Please copy out the entries exactly, skipping any pictures.

Edit difference data:
• • •

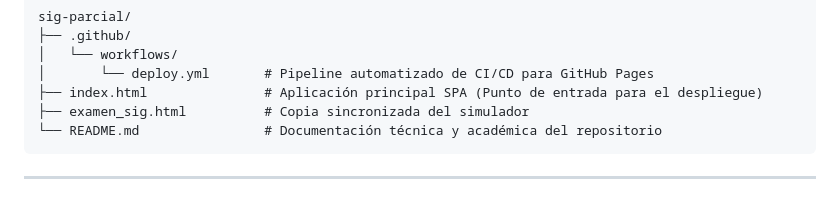
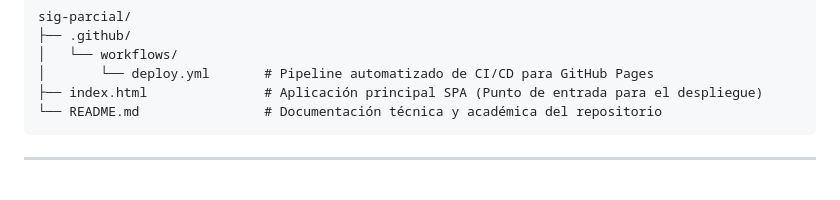
Before and after one commit to agussantinelli/sig-parcial, a Markdown page: README.md, the part around the change. Rendered like a GitHub page.

```diff
--- a/README.md
+++ b/README.md
@@ -130,7 +130,6 @@
 │   └── workflows/
 │       └── deploy.yml       # Pipeline automatizado de CI/CD para GitHub Pages
 ├── index.html               # Aplicación principal SPA (Punto de entrada para el despliegue)
-├── examen_sig.html          # Copia sincronizada del simulador
 └── README.md                # Documentación técnica y académica del repositorio
 </code></pre>
 
```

• • •

__Written response__
Before and after one commit to agussantinelli/sig-parcial, a Markdown page: README.md, the part around the change. Rendered like a GitHub page.

```diff
--- a/README.md
+++ b/README.md
@@ -130,7 +130,6 @@
 │   └── workflows/
 │       └── deploy.yml       # Pipeline automatizado de CI/CD para GitHub Pages
 ├── index.html               # Aplicación principal SPA (Punto de entrada para el despliegue)
-├── examen_sig.html          # Copia sincronizada del simulador
 └── README.md                # Documentación técnica y académica del repositorio
 </code></pre>
 
```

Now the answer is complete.